Kentucky official says Democratic primary results stand

Washington (CNN)Kentucky Secretary of State Alison Lundergan Grimes said Thursday the state's Democratic primary results remain unchanged following a complete re-canvassing of the totals, requested by Bernie Sanders presidential campaign.

"A statewide recanvass of the votes was conducted in the May 17 Democratic presidential primary election and the results did not change the outcome of the election," said a statement from Grimes' office. "The results remain unchanged from the totals certified by county boards of elections to the secretary of state last week, as required by law."
Sanders requested the re-canvass after rival Hillary Clinton narrowly won the Bluegrass State earlier this month.
    He signed the request Tuesday morning, according to spokesman Michael Briggs, which read: "Pursuant to KY statute (KRS 117.305) I hereby request a full and complete re-canvass of every one of the voting machines and absentee ballots in all precincts and all 120 counties involving the primary."
    Clinton's lead was by 1,923 votes, according to the Grimes' office -- with 46.8% of the vote to Sanders' 46.3%. Clinton won 28 delegates to Sanders' 27.
    Grimes, a Democrat and vocal Clinton supporter, said in a tweet that county boards of elections would gather at 9 a.m. on Thursday to begin the re-canvass.
    A senior Sanders adviser said the campaign has no specific reason to believe anything was miscounted, but is just checking to be sure since the race was so close. The campaign is not pointing to any specific county or precinct they see as being wrong or suspicious in Kentucky.
    "We aren't looking anywhere in particular -- we are simply making sure everything was counted and it was all added up correctly," a Sanders adviser says, noting that "how a couple transposed numbers can change the count."
    Sanders supporters online have been calling for a recount, and the margin is narrow enough that the law allows for it.
    Clinton's campaign is aware of Sanders' request to re-canvass but said is has no plans to try to stop it, even if it could.
    "They have been all over the map," a Clinton aide said of the Sanders camp, adding that going forward with a re-canvass is a "decision he has got to make."
    The Clinton aide suggested that Sanders was doing this, in part, to fundraise off the issue, a point the Sanders camp disputed.
    "It's still morning here in California and they're already saying things that are not true," Briggs said in a statement.
    Sanders has an extremely narrow path to the Democratic nomination, which rests largely on winning a majority of pledged delegates and then convincing superdelegates backing Clinton to switch sides.

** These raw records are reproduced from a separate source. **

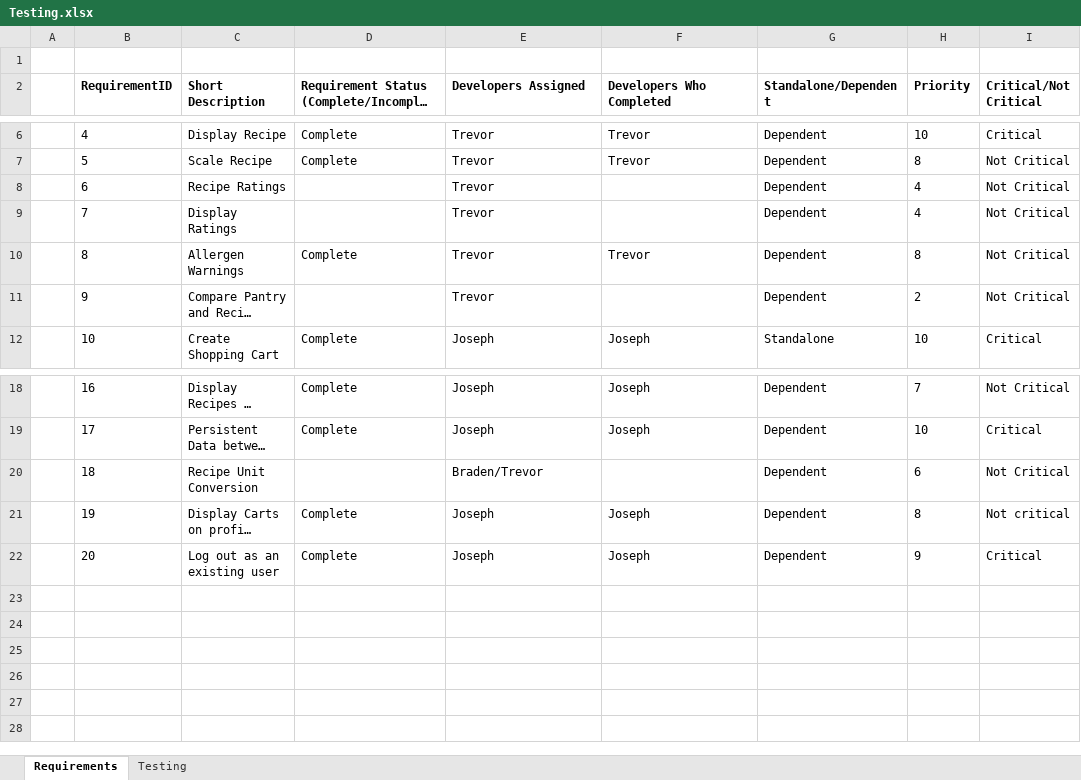
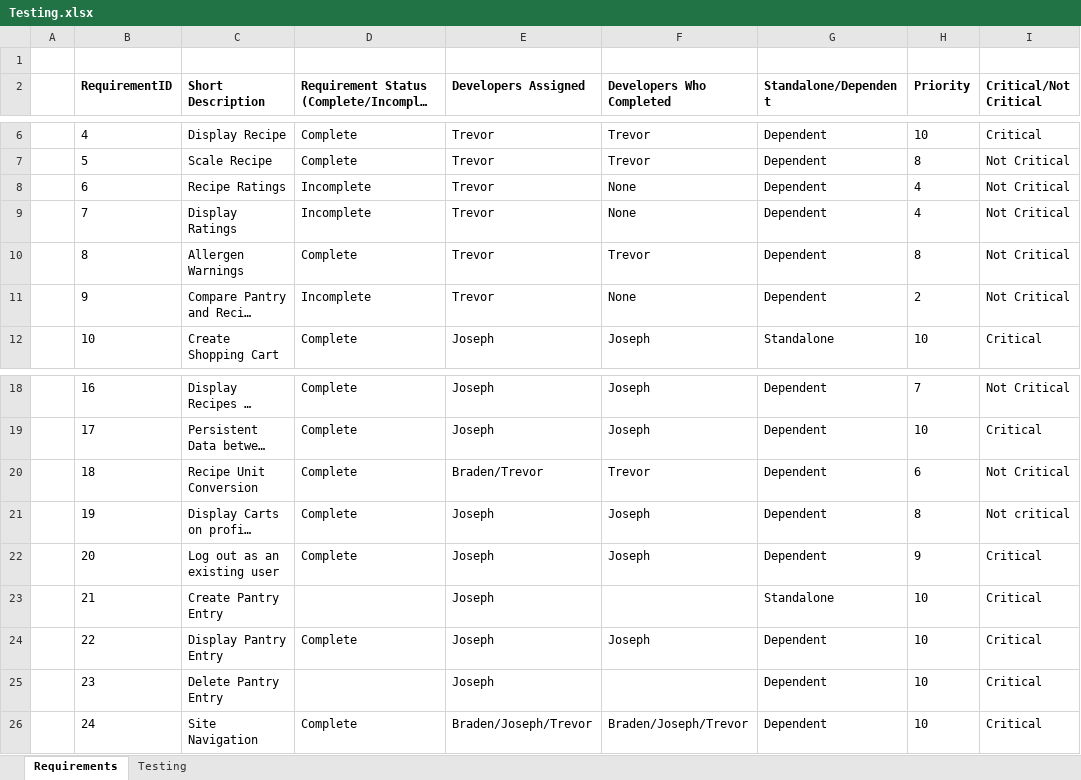
Before and after one commit to Cacanuck/CEG4110_Project, an Excel workbook: Testing.xlsx, sheet Requirements, drawn as a sheet; only a part is shown, gaps mark what is left out; long unchanged cells end in …; values as stored, in another font and other column widths than the file's, no borders; the diff names each change by its address in the sheet, - before the commit and + after, or states it on an @@ line.

```diff
--- a/Testing.xlsx (sheet Requirements)
+++ b/Testing.xlsx (sheet Requirements)
-D8:D9: (empty)
+D8:D9: Incomplete
-F8:F9 (Developers Who Completed): (empty)
+F8:F9 (Developers Who Completed): None
-D11: (empty)
+D11: Incomplete
-F11 (Developers Who Completed): (empty)
+F11 (Developers Who Completed): None
-D20: (empty)
+D20: Complete
-F20 (Developers Who Completed): (empty)
+F20 (Developers Who Completed): Trevor
+row 23:  | 21 | Create Pantry Entry |  | Joseph |  | Standalone | 10 | Critical
+row 24:  | 22 | Display Pantry Entry | Complete | Joseph | Joseph | Dependent | 10 | Critical
+row 25:  | 23 | Delete Pantry Entry |  | Joseph |  | Dependent | 10 | Critical
+row 26:  | 24 | Site Navigation | Complete | Braden/Joseph/Trevor | Braden/Joseph/Trevor | Dependent | 10 | Critical
```
Also changed, not shown: sheet Testing.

Sanders needs more delegates to clinch the nomination, 856, than are available in the remaining contests, 781.